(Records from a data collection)
┌────────
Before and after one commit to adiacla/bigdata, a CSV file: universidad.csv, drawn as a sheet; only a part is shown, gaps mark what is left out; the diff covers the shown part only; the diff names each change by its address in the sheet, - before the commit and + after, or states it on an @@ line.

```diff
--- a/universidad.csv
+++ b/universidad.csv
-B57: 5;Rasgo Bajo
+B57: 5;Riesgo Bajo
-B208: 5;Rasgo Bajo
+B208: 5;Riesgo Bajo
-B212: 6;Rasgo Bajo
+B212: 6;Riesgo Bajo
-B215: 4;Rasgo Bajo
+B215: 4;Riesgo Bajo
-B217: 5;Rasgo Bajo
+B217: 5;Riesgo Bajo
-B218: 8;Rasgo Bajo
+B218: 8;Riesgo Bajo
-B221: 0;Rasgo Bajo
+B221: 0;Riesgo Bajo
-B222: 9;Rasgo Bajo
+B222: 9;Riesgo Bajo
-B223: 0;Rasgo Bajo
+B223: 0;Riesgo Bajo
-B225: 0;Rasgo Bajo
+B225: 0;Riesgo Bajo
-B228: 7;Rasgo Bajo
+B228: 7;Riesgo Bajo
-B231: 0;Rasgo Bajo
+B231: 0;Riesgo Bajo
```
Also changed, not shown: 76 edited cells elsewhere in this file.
└────────
┌────────
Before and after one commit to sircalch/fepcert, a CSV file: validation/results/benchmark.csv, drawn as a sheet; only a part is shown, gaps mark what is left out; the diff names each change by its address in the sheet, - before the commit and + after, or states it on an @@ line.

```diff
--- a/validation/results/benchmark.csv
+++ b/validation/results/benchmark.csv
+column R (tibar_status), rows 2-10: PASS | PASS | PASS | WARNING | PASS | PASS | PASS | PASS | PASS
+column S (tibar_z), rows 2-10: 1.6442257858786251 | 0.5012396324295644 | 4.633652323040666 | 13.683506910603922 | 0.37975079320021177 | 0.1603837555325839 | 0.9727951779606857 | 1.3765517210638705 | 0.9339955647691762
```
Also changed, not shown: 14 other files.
└────────
┌────────
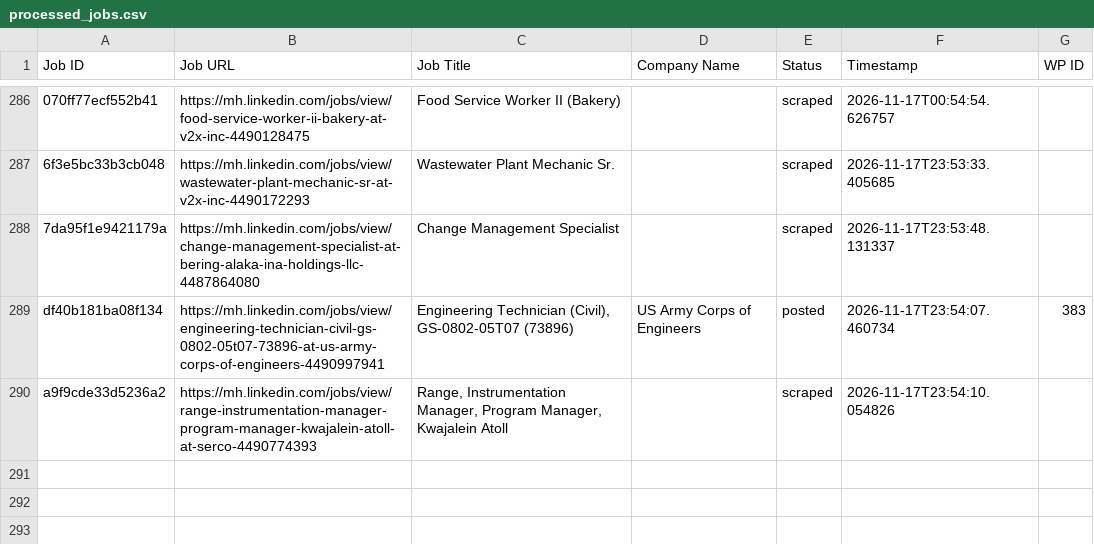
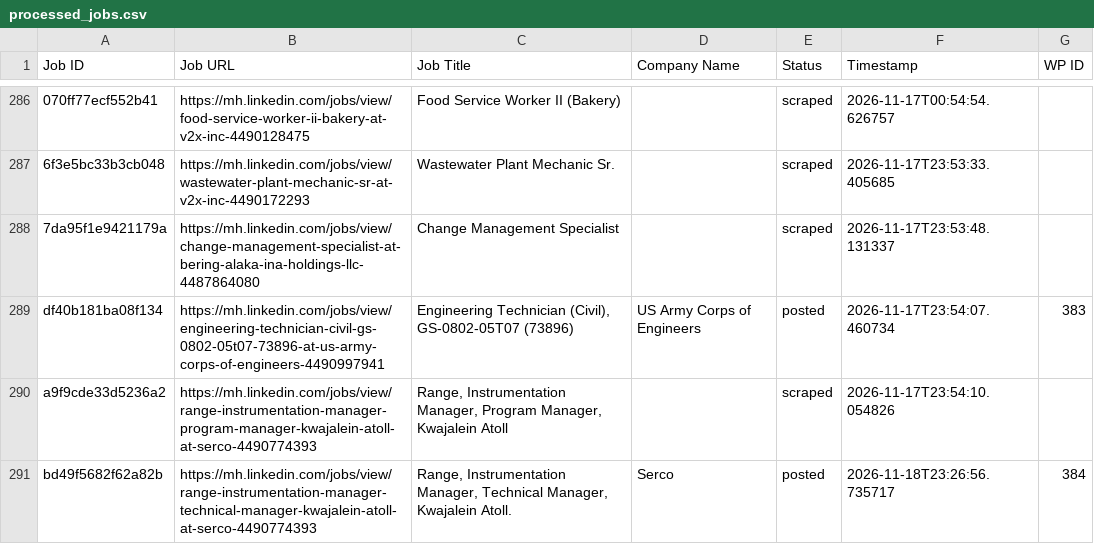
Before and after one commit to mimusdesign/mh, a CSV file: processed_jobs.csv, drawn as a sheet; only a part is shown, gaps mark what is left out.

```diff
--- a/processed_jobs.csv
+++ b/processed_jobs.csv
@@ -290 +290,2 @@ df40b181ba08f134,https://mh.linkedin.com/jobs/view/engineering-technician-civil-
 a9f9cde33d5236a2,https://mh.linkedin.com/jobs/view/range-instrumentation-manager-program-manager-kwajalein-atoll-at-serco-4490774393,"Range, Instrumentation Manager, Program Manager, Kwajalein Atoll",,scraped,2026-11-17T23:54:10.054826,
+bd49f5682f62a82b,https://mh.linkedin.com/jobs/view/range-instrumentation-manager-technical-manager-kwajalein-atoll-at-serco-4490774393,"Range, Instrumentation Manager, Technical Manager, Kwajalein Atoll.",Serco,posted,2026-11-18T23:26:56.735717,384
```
└────────
■ TASK INSTRUCTIONS
Each line that includes the word "what" counts once; report how many such lines the entries have, and nothing else.

■ THE COMPLETED TASK
3